Add all of the ingredients except the salt and pepper into a saucepan, allow slowly to cook down until it is nice and syrupy, add the stock a little at a time, but still keeping the syrup consistency. Now adjust the seasoning (It may well not require any).

Riesling Sauerkraut
You can buy this ready-made, but in this case I bought normal bio-sauerkraut and added a couple of  bay leaves stuck into 2 halves of onion with cloves, 5 juniper berries, a good handful of sweet Riesling grapes, 2 tsp. of  vegetable stock powder, ¾ of a bottle of Riesling. Add to a large pan and allow to simmer for a couple of hours, I think the longer the better, you can even make it the day before and slowly heat it up to be ready just prior to eating.

Roast Autumn Vegetables
2 large sweet potatoes
500g Hokkaido pumpkin
10 small beetroots
10 small parsnips
2 yellow courgettes

Peel the potatoes, and parsnips, I used only the bulbous top parts and cut them to the same size as the beetroots.  Cut all of the vegetables into pieces of approx. the same size. Parboil the beetroots and the parsnips (two different pans),  when still firm peel the beets and transfer to a roasting tray, add the rest of the vegetables, drizzle all over with olive oil, add some fresh chopped herbs (rosemary, thyme, oregano), fresh ground black pepper and course sea salt, mix well together  so that all are coated, cover with foil and place in the oven to roast for about 1 hour (I roasted at the same time as the duck, duck at the top and veg at the bottom, keep an eye on the veg if they are cooking too quick remove and then replace while the duck is resting.

Poached pears in red wine

3 pears halved
1bottle of red wine
1 stick of cinnamon bark
2 cloves
3 cardamom pods crushed
6 dsp. of preiselbeer jam or jelly (or any other red berry jam or jelly).
Peel , halve and de-core the pears, poach in the red wine (a red Australian merlot in this case. Remove from the poaching liquid and allow to cool, fill them with the jam

To serve,
Remove the tooth picks and thread, remove the crispy bacon, halve each of the ducks (I have some special secateurs for this, but a good sharp knife works just as well) , with the stuffing inside still in it, place these on top of the Riesling Sauerkraut in a pretty serving dish, glaze and decorate each with the sauce and glazed kumquats and the crispy bacon.
Decorate with the halved pears.
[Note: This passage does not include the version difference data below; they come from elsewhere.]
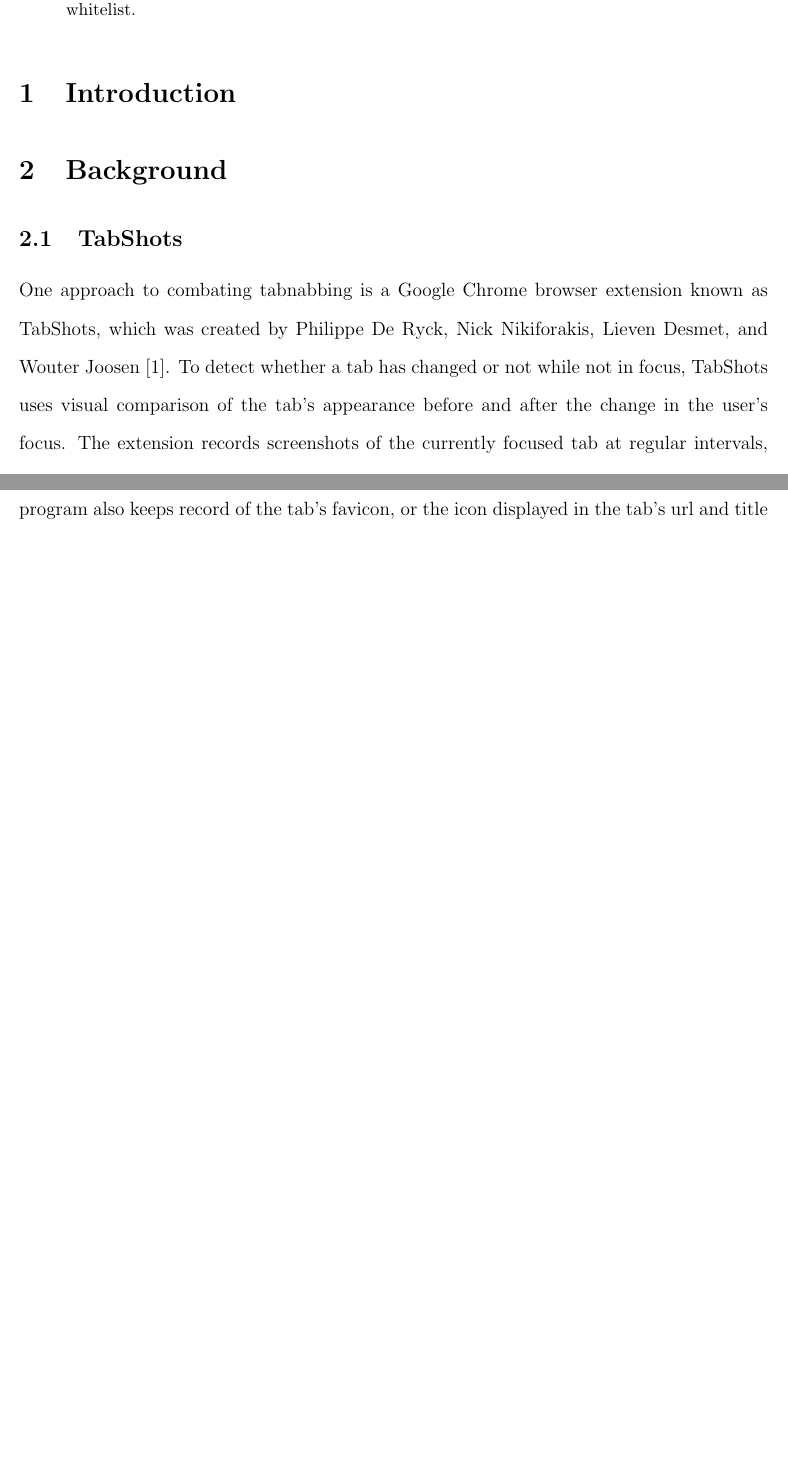
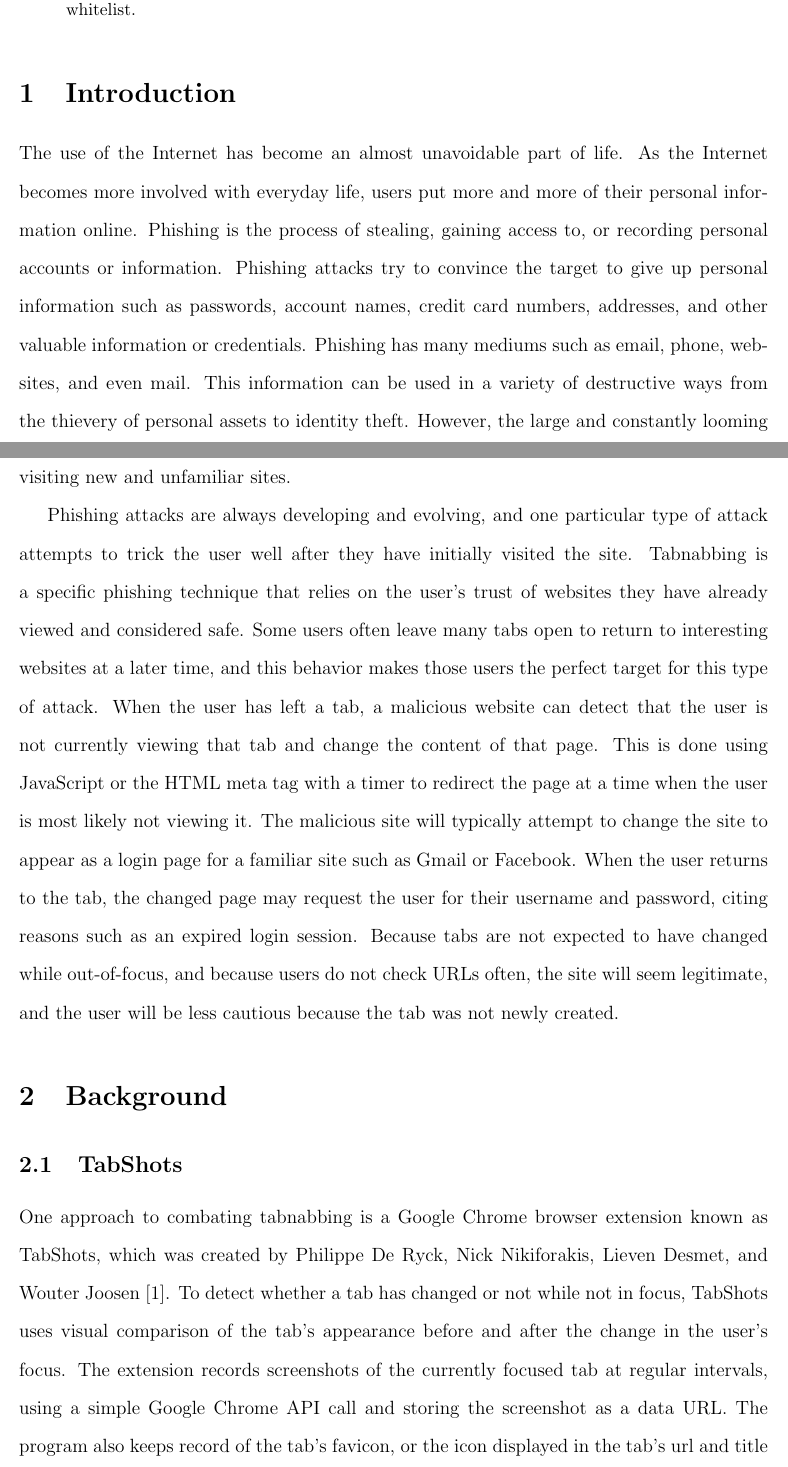
Before and after one commit to beoing/CS455-Tabnabbing-Research, a LaTeX paper (paper/paper.tex): two parts of pages 1 and 2 of 9 before the commit and two parts of pages 1 and 2 of 10 after it, joined at a grey line, cut so that both start at the same text, the shorter picture padded with empty space. Compiled offline with pdfLaTeX.

Commit message:
Extended introduction.

```diff
--- a/paper/paper.tex
+++ b/paper/paper.tex
@@ -25,14 +25,23 @@ The resulting Chrome browser extension, Nabi, prevents any JavaScript or HTML me
 \begin{doublespace}
 
 \section{Introduction}
+The use of the Internet has become an almost unavoidable part of life. As the Internet becomes more involved with everyday life, users put more and more of their personal information online. Phishing is the process of stealing, gaining access to, or recording personal accounts or information. Phishing attacks try to convince the target to give up personal information such as passwords, account names, credit card numbers, addresses, and other valuable information or credentials. Phishing has many mediums such as email, phone, websites, and even mail. This information can be used in a variety of destructive ways from the thievery of personal assets to identity theft.  However, the large and constantly looming threat of phishing attacks have caused many users to become perpetually cautious when visiting new and unfamiliar sites.
+
+Phishing attacks are always developing and evolving, and one particular type of attack attempts to trick the user well after they have initially visited the site.  Tabnabbing is a specific phishing technique that relies on the user’s trust of websites they have already viewed and considered safe. Some users often leave many tabs open to return to interesting websites at a later time, and this behavior makes those users the perfect target for this type of attack. When the user has left a tab, a malicious website can detect that the user is not currently viewing that tab and change the content of that page. This is done using JavaScript or the HTML meta tag with a timer to redirect the page at a time when the user is most likely not viewing it. The malicious site will typically attempt to change the site to appear as a login page for a familiar site such as Gmail or Facebook.  When the user returns to the tab, the changed page may request the user for their username and password, citing reasons such as an expired login session.  Because tabs are not expected to have changed while out-of-focus, and because users do not check URLs often, the site will seem legitimate, and the user will be less cautious because the tab was not newly created.
+
+
+
 \begin{comment}
-The use of the internet has become an almost unavoidable part of life. As the internet becomes more involved with everyday life, users put more and more of their personal information online. Phishing is the process of stealing, gaining access to, or recording personal accounts or information. Phishing attacks try to convince the target to give up personal information such as passwords, account names, credit card numbers, addresses, and other valuable information or credentials. Phishing has many mediums such as email, phone, websites, and even mail. This information can be used in a variety of destructive ways from the thievery of personal assets to identity theft. Tabnabbing is a specific phishing technique that relies on the user’s trust of websites they have already viewed and considered safe. Some users often leave many tabs open to return to interesting websites at a later time and this behavior makes those users the perfect target for this type of attack. When the user is not has left a tab a malicious webesite can detect that the user is not currently viewing that tab and change the content of that page. This is done using JavaScript or by using the meta tag with a timer to redirect the page at a time when the user is most likely not viewing it. An example of one such change is making the page apear to be the gmail login page in the hopes that the user will atempt to login giving the malicious site the username and password for the unsuspecting user. Phishing attacks are becoming more common as web use increases, and as users become more aware of phishing attacks, phishing techniques adapt to continue to be effective. Tabnabbing is one such new technique that has emerged recently and is effective even against users that have been trained to only give sensitive information to trusted websites.
+
+Phishing attacks are becoming more common as web use increases, and as users become more aware of phishing attacks, phishing techniques adapt to continue to be effective. Tabnabbing is one such new technique that has emerged recently and is effective even against users that have been trained to only give sensitive information to trusted websites.
 \end{comment}
 
 \section{Background}
 \begin{comment}
 Phishing attacks are not a new occurrence; they have been around since there has been personal data or credentials to steal. However, ``tabnabbing'' is a relatively recent addition to the list of phishing techniques, coined by Aza Raskin in 2010 \cite{Raskin}. Tabnabbing is a phishing technique that takes advantage of two commonly exhibited user behaviors for modern browser usage. The first is that users often open several tabs in a browser window and navigate between them without closing previous tabs. The second is the user tendency to leave browsers open for extended periods of time while away from their computers in order to access the pages more easily upon their return.
 \end{comment}
+
+
 
 \subsection{TabShots}
 \begin{comment}
```
Also changed, not shown: paper/paper.pdf, 2 other files.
Pour the remainder of the Kumquat sauce into a sauce boat and serve separate

Put the vegetables into serving dishes and open up the bottle of good wine (red or white the choice is yours, but a nice Riesling would go nice with this meal.